The Senate Joint Committee on Higher Education and the Arts
and Committee on Judiciary and Labor
Thursday, February 5, 2015
SB 637, Proposing an Amendment to the Hawaii Constitution to Divest Exclusive Jurisdiction of the Board of Regents of the University of Hawaii Over the Internal Structure, Management, and Operations of the University of Hawaii.
Dear Chairmans Taniguchi and Keith-Agaran and Committee Members:
The University of Hawaii Professional Assembly originally opposed the Constitutional Amendment that granted what was commonly called “autonomy” to the University of Hawaii on the grounds that the amendment was not about autonomy nor could the UH ever reasonably be autonomous and remain a public institution. Further, the language itself was always internally inconsistent since the Regents were given “exclusive jurisdiction” over internal operations, which they already possessed, but the Regents’ exclusivity was qualified by adding that it didn’t limit the Legislature to enact laws of statewide concern and the Legislature had the “exclusive jurisdiction to identify laws of statewide concern.”
SB 637 would restore the proper constitutional language with respect to the powers of the Regents. Again, it is not a bill autonomy.

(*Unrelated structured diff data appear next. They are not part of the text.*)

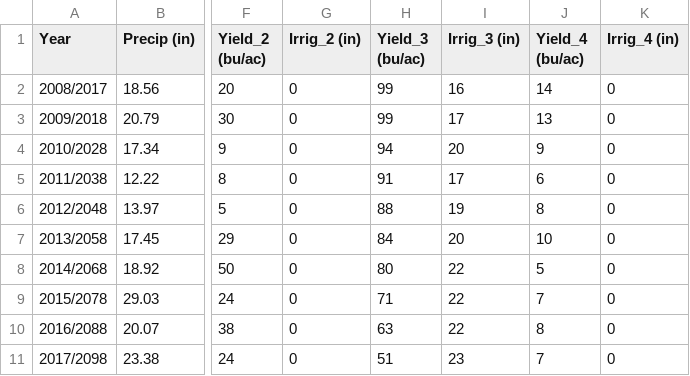
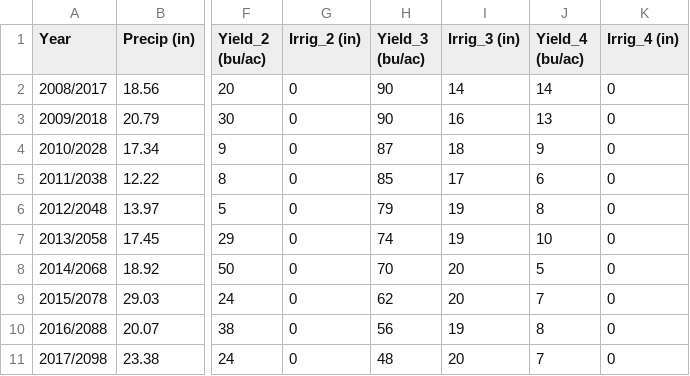
Before and after one commit to JPhetheet/FEWCalc, a CSV file: 3_Soybeans_inputs.csv, drawn as a sheet; only a part is shown, gaps mark what is left out; the diff names each change by its address in the sheet, - before the commit and + after, or states it on an @@ line.

```diff
--- a/3_Soybeans_inputs.csv
+++ b/3_Soybeans_inputs.csv
-H2:H3 (Yield_3 (bu/ac)): 99
+H2:H3 (Yield_3 (bu/ac)): 90
-I2 (Irrig_3 (in)): 16
+I2 (Irrig_3 (in)): 14
-I3 (Irrig_3 (in)): 17
+I3 (Irrig_3 (in)): 16
-H4 (Yield_3 (bu/ac)): 94
+H4 (Yield_3 (bu/ac)): 87
-I4 (Irrig_3 (in)): 20
+I4 (Irrig_3 (in)): 18
-H5 (Yield_3 (bu/ac)): 91
+H5 (Yield_3 (bu/ac)): 85
-H6 (Yield_3 (bu/ac)): 88
+H6 (Yield_3 (bu/ac)): 79
-H7 (Yield_3 (bu/ac)): 84
+H7 (Yield_3 (bu/ac)): 74
-I7 (Irrig_3 (in)): 20
+I7 (Irrig_3 (in)): 19
-H8 (Yield_3 (bu/ac)): 80
+H8 (Yield_3 (bu/ac)): 70
-I8:I9 (Irrig_3 (in)): 22
+I8:I9 (Irrig_3 (in)): 20
-H9 (Yield_3 (bu/ac)): 71
+H9 (Yield_3 (bu/ac)): 62
-H10 (Yield_3 (bu/ac)): 63
+H10 (Yield_3 (bu/ac)): 56
-I10 (Irrig_3 (in)): 22
+I10 (Irrig_3 (in)): 19
-H11 (Yield_3 (bu/ac)): 51
+H11 (Yield_3 (bu/ac)): 48
-I11 (Irrig_3 (in)): 23
+I11 (Irrig_3 (in)): 20
```
Also changed, not shown: 1_Corn_inputs.csv, 2_Wheat_inputs.csv, 2 other files.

What is needed is for the Regents to take responsibility for engaging in a broader public conversation over the expectations being placed on the institution by the citizens of the State and the programmatic demands initiated by the Legislature. Once those expectations are clear, the conversation then must turn to the sources of revenue necessary to provide the programs and services statewide. Where will those revenues originate from, and in what proportion?–tuition dollars, philanthropy, external contracts for research and services, or public funds authorized by the Legislature.
The University cannot be autonomous from the State of Hawaii and the State Legislature cannot control or micromanage the University for political outcomes. These principles are at the heart of what it means to be both a public endeavor and a university at the same time. The Constitution as currently constructed does not protect those principles.
J.N. Musto, Ph.D.